By Ella Feinberg Large, Louise Cheer

The success of Sydney’s trial of open-air urinals has opened up debate in Brisbane to do the same to stop public urination.

Some of Sydney’s popular late night precincts have trialled the open-air urinals, which operate during the evening and early morning hours.

The urinals will remain in place on weekends in Sydney if community consultation is successful.

But Central Ward Councillor David Hinchliffe said this is not the answer for Brisbane and there needs to be a change to behaviour, not accessibility.

Open-air urinal in Den Haag, similar to the ones trialled in Sydney.
Open-air urinal in Den Haag, similar to the ones trialled in Sydney. Source: Aaron TD on Flickr)

He said something needs to change to make people use public facilities and those who do not follow the law deserve a fine.

“It took me about five years to get a toilet in Brunswick Street Mall,” Cr Hinchliffe said.

“What infuriates me is that we still have people who are urinating within 20 metres of that public toilet openly in the mall.”

The Brisbane council has already trialled weekend porta-loos, without any success.

Cr Hinchliffe said even if the council introduced more public toilets, the problem would not go away.

“Even if we had a public toilet on every corner of every street throughout the Valley, there would still be idiots who lean up against the wall and do their business there,” he said.

Chair of Valley Community Safety Carol Gordon said there are similar ideas to the Sydney experiment being considered for Brisbane’s late night precincts.

“There’s been much conjecture about it for a long time, so what we’ve been doing through the State Government’s Drink Safe trial is finding a workable solution,” she said.

Ms Gordon says it is the first time all stakeholders, including the Queensland Government, council, businesses and communities, have sat down to create an operational management plan that is structured.

“One of the issues [we have faced] is where do we put them,” she said.

“Everyone wants them but no one wants it in their backyard.”

GPO Hotel Venue Manager Casey Gray said trialling the urinals would not hurt but would not prevent the behaviour.

Mr Gray said he has often witnessed people urinating in the bushes outside of the club.

“I’ve seen a lot of people [urinating in public] just for the sake of it … to amuse their friends,” he said.

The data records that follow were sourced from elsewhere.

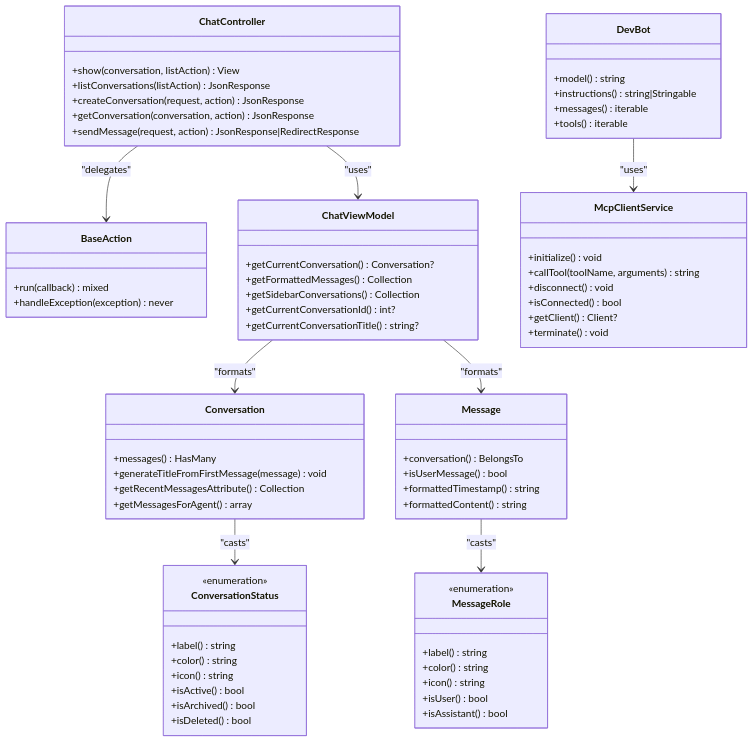
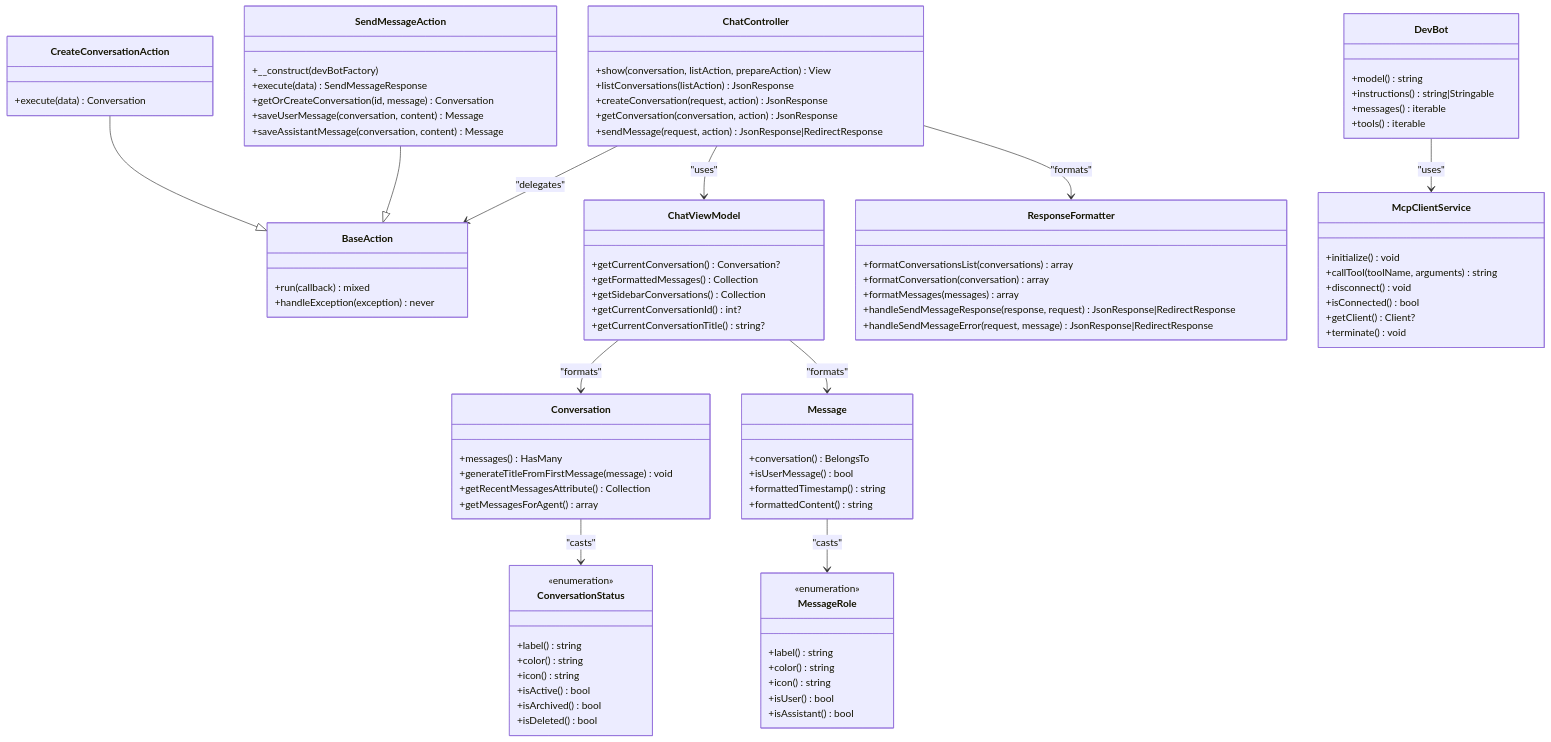
One commit to siimliimand/laravel-assistant changed the second of 10 diagrams in .qoder/repowiki/en/content/Architectural Standards Specification.md. Above: the diagram before and after it, drawn with Mermaid. The commit also changed other lines of this file and 8 other files, not shown here.

First line of the commit message:
docs(actions): add PrepareChatViewAction and update architecture docs

```diff
--- a/.qoder/repowiki/en/content/Architectural Standards Specification.md
+++ b/.qoder/repowiki/en/content/Architectural Standards Specification.md
@@ -146,8 +172,25 @@
 +run(callback) mixed
 +handleException(exception) never
 }
+class CreateConversationAction {
++execute(data) Conversation
+}
+class SendMessageAction {
++__construct(devBotFactory)
++execute(data) SendMessageResponse
++getOrCreateConversation(id, message) Conversation
++saveUserMessage(conversation, content) Message
++saveAssistantMessage(conversation, content) Message
+}
+class ResponseFormatter {
++formatConversationsList(conversations) array
++formatConversation(conversation) array
++formatMessages(messages) array
++handleSendMessageResponse(response, request) JsonResponse|RedirectResponse
++handleSendMessageError(request, message) JsonResponse|RedirectResponse
+}
 class ChatController {
-+show(conversation, listAction) View
++show(conversation, listAction, prepareAction) View
 +listConversations(listAction) JsonResponse
 +createConversation(request, action) JsonResponse
 +getConversation(conversation, action) JsonResponse
@@ -205,6 +248,9 @@
 }
 ChatController --> BaseAction : "delegates"
 ChatController --> ChatViewModel : "uses"
+ChatController --> ResponseFormatter : "formats"
+CreateConversationAction --|> BaseAction
+SendMessageAction --|> BaseAction
 ChatViewModel --> Conversation : "formats"
 ChatViewModel --> Message : "formats"
 Conversation --> ConversationStatus : "casts"
```
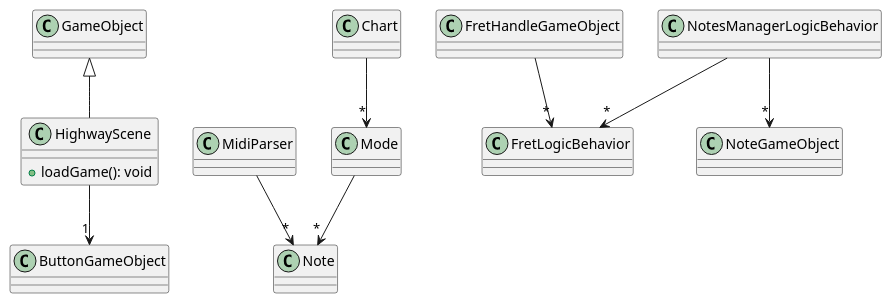
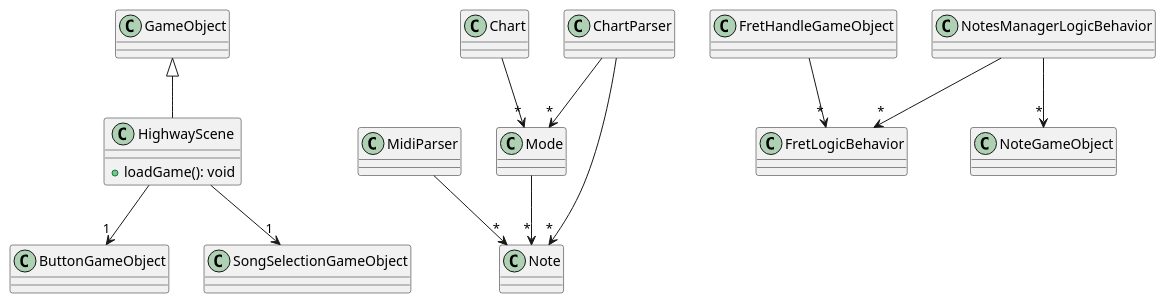
Before and after one commit to sprunk-engine/sprunk-hero: the diagram in doc/diagrams/gameobjects_scenes.puml, drawn with PlantUML. The commit also changed 4 other files, not shown here.

```diff
--- a/doc/diagrams/gameobjects_scenes.puml
+++ b/doc/diagrams/gameobjects_scenes.puml
@@ -1,12 +1,15 @@
 @startuml
 class HighwayScene extends GameObject {
     +loadGame(): void
 }
 Mode --> "*" Note
 NotesManagerLogicBehavior --> "*" FretLogicBehavior
 NotesManagerLogicBehavior --> "*" NoteGameObject
 FretHandleGameObject --> "*" FretLogicBehavior
 Chart --> "*" Mode
 MidiParser --> "*" Note
+ChartParser --> "*" Mode
+ChartParser --> "*" Note
 HighwayScene --> "1" ButtonGameObject
+HighwayScene --> "1" SongSelectionGameObject
 @enduml
```
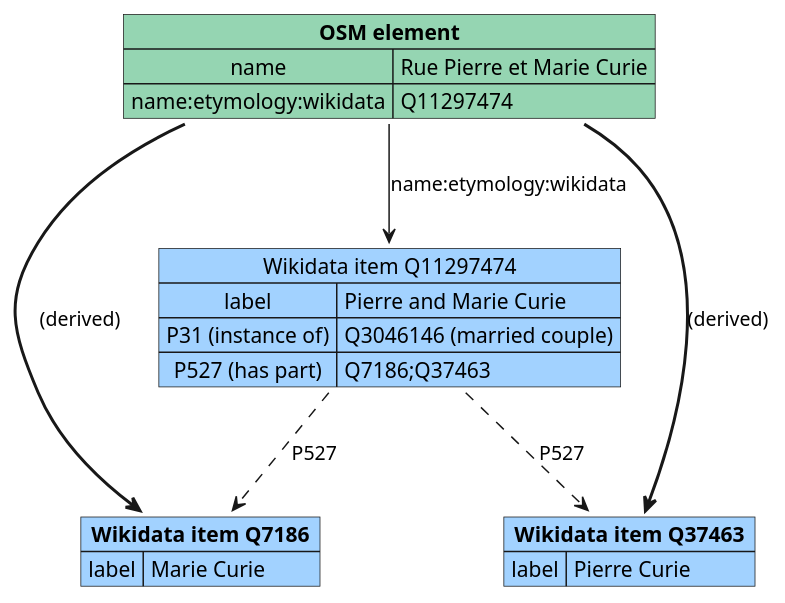
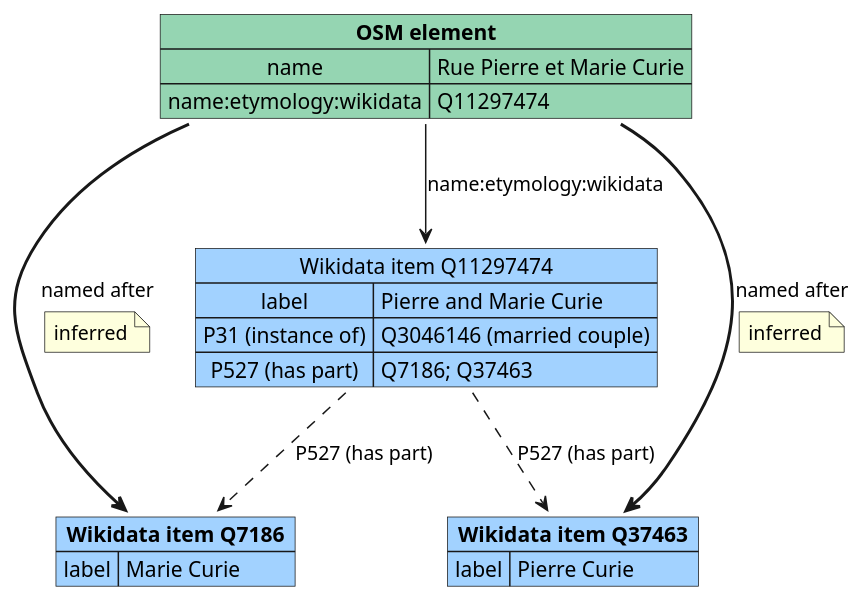
One commit to Danysan1/osm-wikidata-map-framework changed the diagram in images/data/part_of.plantuml. Above: the diagram before and after it, drawn with PlantUML. The commit also changed 13 other files, not shown here.

```diff
--- a/images/data/part_of.plantuml
+++ b/images/data/part_of.plantuml
@@ -1,27 +1,29 @@
 @startuml part_of
 
 map "**Wikidata item Q7186**" as wikia #a2d2ff {
   label => Marie Curie
 }
 map "**Wikidata item Q37463**" as wikib #a2d2ff {
   label => Pierre Curie
 }
 map "Wikidata item Q11297474" as wikic #a2d2ff {
   label => Pierre and Marie Curie
   P31 (instance of) => Q3046146 (married couple)
-  P527 (has part) => Q7186;Q37463
+  P527 (has part) => Q7186; Q37463
 }
 
 map "**OSM element**" as osmg #95d5b2 {
   name => Rue Pierre et Marie Curie
   name:etymology:wikidata => Q11297474
 }
 
-osmg -[bold]-> wikia : (derived)
-osmg -[bold]-> wikib : (derived)
+osmg -[bold]-> wikia : named after
+note on link: inferred
+osmg -[bold]-> wikib : named after
+note on link: inferred
 osmg --> wikic : name:etymology:wikidata
 
-wikic ..> wikia : P527
-wikic ..> wikib : P527
+wikic ..> wikia : P527 (has part)
+wikic ..> wikib : P527 (has part)
 
 @enduml
```
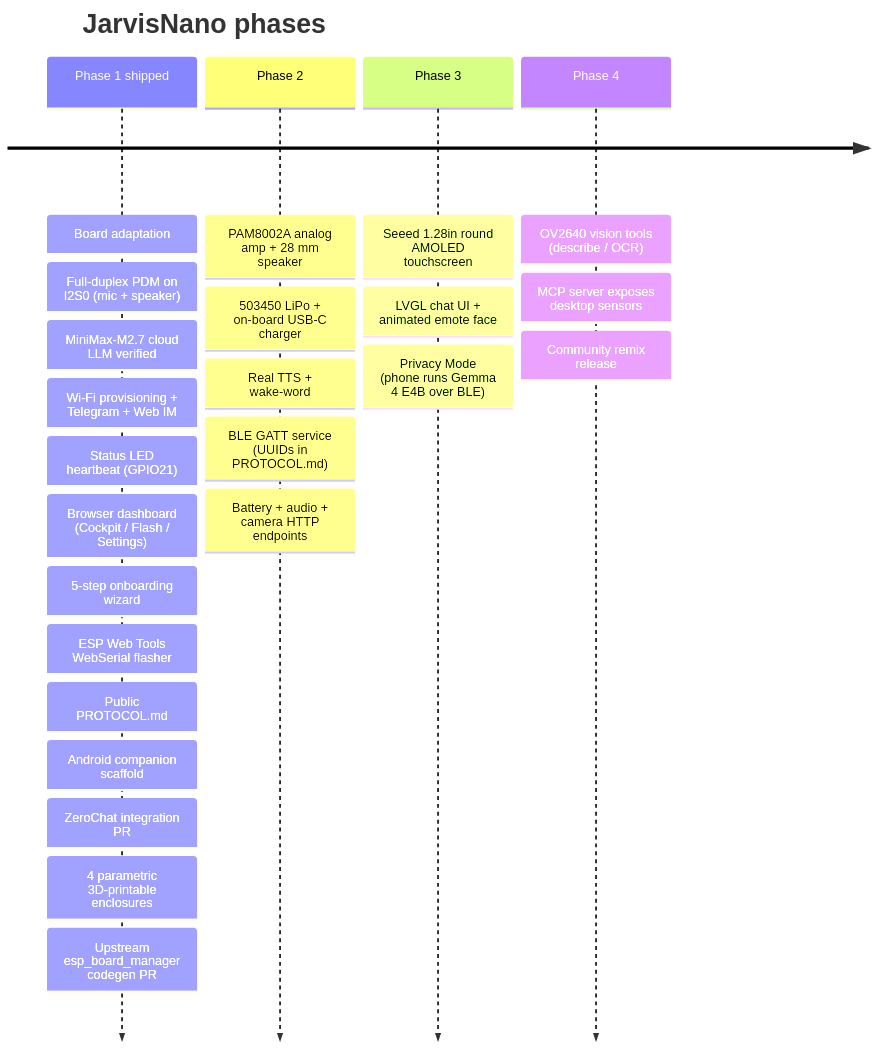
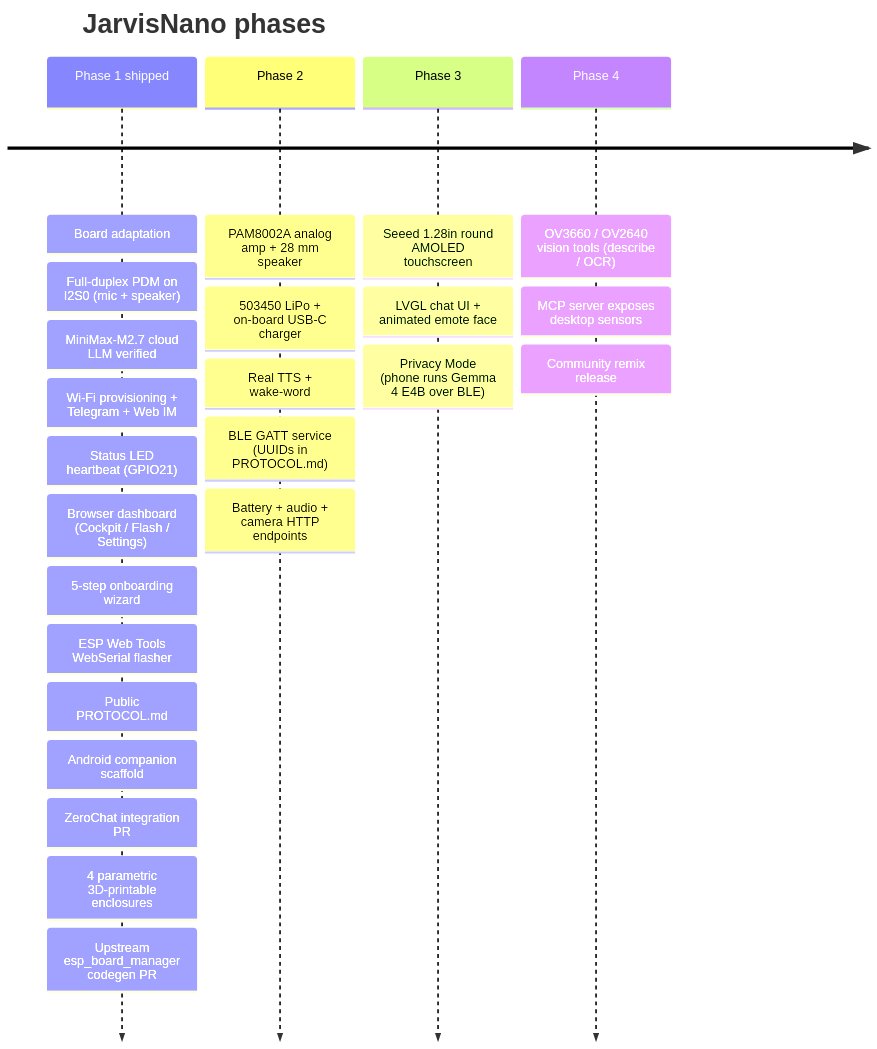
The second of 2 diagrams in README.md (PascalAI2024/JarvisNano), drawn with Mermaid before and after one commit. The commit also changed other lines of this file and 3 other files, not shown here.

````diff
--- a/README.md
+++ b/README.md
@@ -214,28 +215,28 @@
 ```mermaid
 timeline
     title JarvisNano phases
     Phase 1 shipped : Board adaptation
                     : Full-duplex PDM on I2S0 (mic + speaker)
                     : MiniMax-M2.7 cloud LLM verified
                     : Wi-Fi provisioning + Telegram + Web IM
                     : Status LED heartbeat (GPIO21)
                     : Browser dashboard (Cockpit / Flash / Settings)
                     : 5-step onboarding wizard
                     : ESP Web Tools WebSerial flasher
                     : Public PROTOCOL.md
                     : Android companion scaffold
                     : ZeroChat integration PR
                     : 4 parametric 3D-printable enclosures
                     : Upstream esp_board_manager codegen PR
     Phase 2         : PAM8002A analog amp + 28 mm speaker
                     : 503450 LiPo + on-board USB-C charger
                     : Real TTS + wake-word
                     : BLE GATT service (UUIDs in PROTOCOL.md)
                     : Battery + audio + camera HTTP endpoints
     Phase 3         : Seeed 1.28in round AMOLED touchscreen
                     : LVGL chat UI + animated emote face
                     : Privacy Mode (phone runs Gemma 4 E4B over BLE)
-    Phase 4         : OV2640 vision tools (describe / OCR)
+    Phase 4         : OV3660 / OV2640 vision tools (describe / OCR)
                     : MCP server exposes desktop sensors
                     : Community remix release
 ```
````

Ms Gordon said pop-up toilets would be preferred but due to geographical constraints such as the Valley area being built on stone, they will be hard to construct and maintain.